HMG-CoA Reductase Activation and Urinary Pellet Cholesterol Elevations in Acute Kidney Injury.

Publication Type:

Journal Article


Clinical journal of the American Society of Nephrology : CJASN, Volume 6, Issue 9, p.2108-13 (2011)


2011, Acute Kidney Injury, Adult, Aged, Center-Authored Paper, CHOLESTEROL, Clinical Research Division, DNA Methylation, Enzyme Activation, Exons, Female, Humans, Hydroxymethylglutaryl CoA Reductases, Male, Middle Aged, September 2011


Summary Background and objectives Experimental acute kidney injury (AKI) activates the HMG-CoA reductase (HMGCR) gene, producing proximal tubule cholesterol loading. AKI also causes sloughing of proximal tubular cell debris into tubular lumina. This study tested whether these two processes culminate in increased urinary pellet cholesterol content, and whether the latter has potential AKI biomarker utility. Design, setting, participants, & measurements Urine samples were collected from 29 critically ill patients with (n = 14) or without (n= 15) AKI, 15 patients with chronic kidney disease, and 15 healthy volunteers. Centrifuged urinary pellets underwent lipid extraction, and the extracts were assayed for cholesterol content (factored by membrane phospholipid phosphate content). In vivo HMGCR activation was sought by measuring levels of RNA polymerase II (Pol II), and of a gene activating histone mark (H3K4m3) at exon 1 of the HMGCR gene (chromatin immunoprecipitation assay of urine chromatin samples). Results AKI+ patients had an approximate doubling of urinary pellet cholesterol content compared with control urine samples (versus normal; P < 0.001). The values significantly correlated (r, 0.5; P < 0.01) with serum, but not urine, creatinine concentrations. Conversely, neither critical illness without AKI nor chronic kidney disease raised pellet cholesterol levels. Increased HMGCR activity in the AKI+ patients was supported by three- to fourfold increased levels of Pol II, and of H3K4m3, at the HMGCR gene (versus controls or AKI- patients). Conclusions (1) Clinical AKI, like experimental AKI, induces HMGCR gene activation; (2) increased urinary pellet cholesterol levels result; and (3) urine pellet cholesterol levels may have potential AKI biomarker utility.

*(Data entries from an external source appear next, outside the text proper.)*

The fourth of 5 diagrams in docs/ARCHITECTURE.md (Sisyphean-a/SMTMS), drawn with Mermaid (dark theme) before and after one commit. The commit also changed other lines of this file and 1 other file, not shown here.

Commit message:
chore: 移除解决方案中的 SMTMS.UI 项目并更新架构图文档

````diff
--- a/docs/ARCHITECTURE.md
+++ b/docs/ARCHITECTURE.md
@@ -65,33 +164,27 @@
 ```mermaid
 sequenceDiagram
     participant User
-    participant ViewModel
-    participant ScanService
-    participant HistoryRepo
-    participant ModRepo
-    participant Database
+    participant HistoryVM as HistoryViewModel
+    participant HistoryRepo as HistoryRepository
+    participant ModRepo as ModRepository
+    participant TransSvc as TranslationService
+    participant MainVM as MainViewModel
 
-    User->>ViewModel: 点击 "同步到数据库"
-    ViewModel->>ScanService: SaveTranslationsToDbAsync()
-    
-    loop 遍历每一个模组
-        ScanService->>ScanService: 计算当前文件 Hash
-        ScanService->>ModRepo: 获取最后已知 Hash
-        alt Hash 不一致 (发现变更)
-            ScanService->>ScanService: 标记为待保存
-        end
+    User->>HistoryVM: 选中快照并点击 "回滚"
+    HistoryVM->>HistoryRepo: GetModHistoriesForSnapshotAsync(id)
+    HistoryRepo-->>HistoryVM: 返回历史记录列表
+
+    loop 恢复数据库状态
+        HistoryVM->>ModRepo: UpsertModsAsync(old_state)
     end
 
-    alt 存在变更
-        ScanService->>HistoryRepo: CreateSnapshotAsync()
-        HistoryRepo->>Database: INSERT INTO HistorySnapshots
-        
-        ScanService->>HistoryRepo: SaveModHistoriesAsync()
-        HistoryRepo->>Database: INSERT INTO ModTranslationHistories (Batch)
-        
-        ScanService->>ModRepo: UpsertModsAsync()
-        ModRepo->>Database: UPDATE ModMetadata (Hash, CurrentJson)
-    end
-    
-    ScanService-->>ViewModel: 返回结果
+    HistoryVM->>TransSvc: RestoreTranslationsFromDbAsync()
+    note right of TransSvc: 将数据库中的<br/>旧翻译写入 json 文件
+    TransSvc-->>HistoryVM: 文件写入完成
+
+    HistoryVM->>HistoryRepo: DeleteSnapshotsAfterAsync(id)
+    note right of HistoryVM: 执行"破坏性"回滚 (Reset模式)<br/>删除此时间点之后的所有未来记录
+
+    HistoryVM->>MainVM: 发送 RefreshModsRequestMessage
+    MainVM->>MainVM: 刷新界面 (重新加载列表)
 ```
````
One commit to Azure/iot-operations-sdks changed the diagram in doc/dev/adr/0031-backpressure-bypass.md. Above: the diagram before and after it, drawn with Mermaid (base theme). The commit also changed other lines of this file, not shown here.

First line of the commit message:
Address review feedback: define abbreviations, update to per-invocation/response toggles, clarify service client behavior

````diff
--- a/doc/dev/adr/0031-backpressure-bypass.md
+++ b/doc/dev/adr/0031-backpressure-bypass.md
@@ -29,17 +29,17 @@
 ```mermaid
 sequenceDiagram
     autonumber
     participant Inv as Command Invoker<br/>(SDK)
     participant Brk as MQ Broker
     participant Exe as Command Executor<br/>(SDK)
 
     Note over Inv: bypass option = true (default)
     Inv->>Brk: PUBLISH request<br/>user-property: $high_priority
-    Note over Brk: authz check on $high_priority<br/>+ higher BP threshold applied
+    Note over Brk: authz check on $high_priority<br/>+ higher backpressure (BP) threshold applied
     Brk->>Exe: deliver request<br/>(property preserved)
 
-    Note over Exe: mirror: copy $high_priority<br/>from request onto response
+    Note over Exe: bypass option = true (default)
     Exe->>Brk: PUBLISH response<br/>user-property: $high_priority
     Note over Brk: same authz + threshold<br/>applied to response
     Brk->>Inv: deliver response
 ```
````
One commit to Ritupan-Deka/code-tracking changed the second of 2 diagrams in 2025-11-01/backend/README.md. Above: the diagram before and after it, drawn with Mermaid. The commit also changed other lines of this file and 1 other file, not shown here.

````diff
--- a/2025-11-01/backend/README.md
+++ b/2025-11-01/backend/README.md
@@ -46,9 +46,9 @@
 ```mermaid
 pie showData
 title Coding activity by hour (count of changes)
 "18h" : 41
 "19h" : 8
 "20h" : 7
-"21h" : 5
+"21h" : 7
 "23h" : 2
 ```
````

The latter will require future testing in a large prospective trial.